Position: Professor Department: School of Public Health Faculty: Faculty of Community and Health Qualifications: Emeritus Prof David Sanders, MBChB (Birm),
DCH (RCS Eng), MRCP (UK), DTPH (London),
DSc (Hon Causa) (UCT)
David Sanders headed the SOPH from its inception in 1993 till 2009. He has over 30 years’ experience in public health and primary health care in Zimbabwe and South Africa and has worked extensively with governments, the WHO, UNICEF and other agencies in child health, nutrition and health human resources. He is active in various civil society organisations that promote social justice and Health for All.
David’s qualifications are in paediatrics and public health and his main interests are health and development, child health, nutrition, primary health care and human resource development.
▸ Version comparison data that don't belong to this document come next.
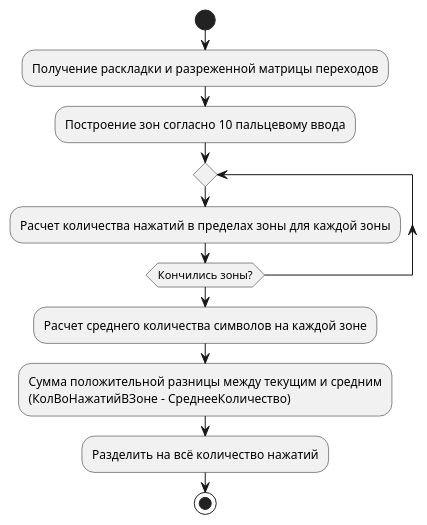
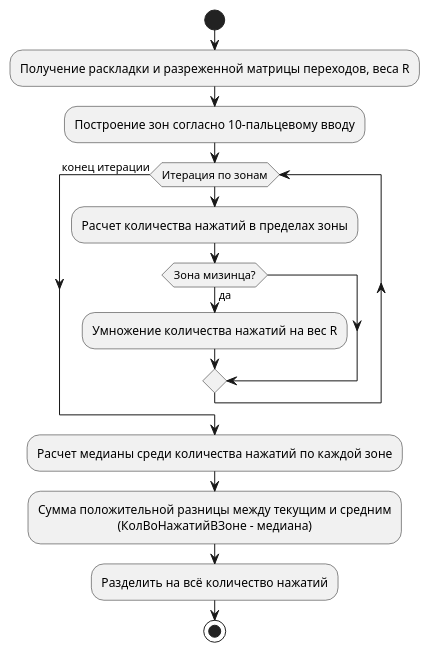
The diagram in Uniformity.puml (hexagramg/qwlayout), drawn with PlantUML before and after one commit. The commit also changed 7 other files, not shown here.

Commit message:
uml schematics added

```diff
--- a/Uniformity.puml
+++ b/Uniformity.puml
@@ -1,14 +1,18 @@
-@startuml
+@startuml Uniformity
+skinparam defaultTextAlignment center
 start
-:Получение раскладки и разреженной матрицы переходов;
-:Построение зон согласно 10 пальцевому ввода;
-repeat
-  :Расчет количества нажатий в пределах зоны для каждой зоны;
-repeat while (Кончились зоны?)
-:Расчет среднего количества символов на каждой зоне;
+:Получение раскладки и разреженной матрицы переходов, веса R;
+:Построение зон согласно 10-пальцевому вводу;
+while (Итерация по зонам)
+  :Расчет количества нажатий в пределах зоны;
+  if (Зона мизинца?) then (да)
+    :Умножение количества нажатий на вес R;
+  endif 
+endwhile (конец итерации)
+:Расчет медианы среди количества нажатий по каждой зоне;
 :Сумма положительной разницы между текущим и средним
-(КолВоНажатийВЗоне - СреднееКоличество);
+(КолВоНажатийВЗоне - медиана);
 :Разделить на всё количество нажатий;
 
 stop
 @enduml
```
He is the author of many peer reviewed articles and three books: The Struggle for Health; Questioning the Solution; and Fatal Indifference:The G8, Africa and Global Health.
David was Heath Clark Visiting Lecturer at the London School of Hygiene and Tropical Medicine in 2005 and an Honorary Professor at that institution from 2005 to 2007. He is a Visiting Professor at Charité–Universitätsmedizin, Berlin as well as at the Centre for International Health, University of Bergen, Norway, with which he continues to collaborate. He has been appointed as an Honorary Professor in the Department of Paediatrics and Child Health, Faculty of Health Sciences, UCT from July 2013 and as Professor in the School of Medicine, Faculty of Health Sciences, Flinders University of South Australia from August 2013.
In 2012 David was awarded an Honorary Doctorate by UCT in recognition of his contribution to the development of policies and programmes in primary health care nationally and internationally. In 2013 he was the recipient of the International Academic Partnership Merit Award from the Faculty of Medicine, University Eduardo Mondlane, Mozambique, and in 2014 he received the Public Health Innovation and Lifetime Achievement (PHILA) Award from the Public Health Association of South Africa (PHASA).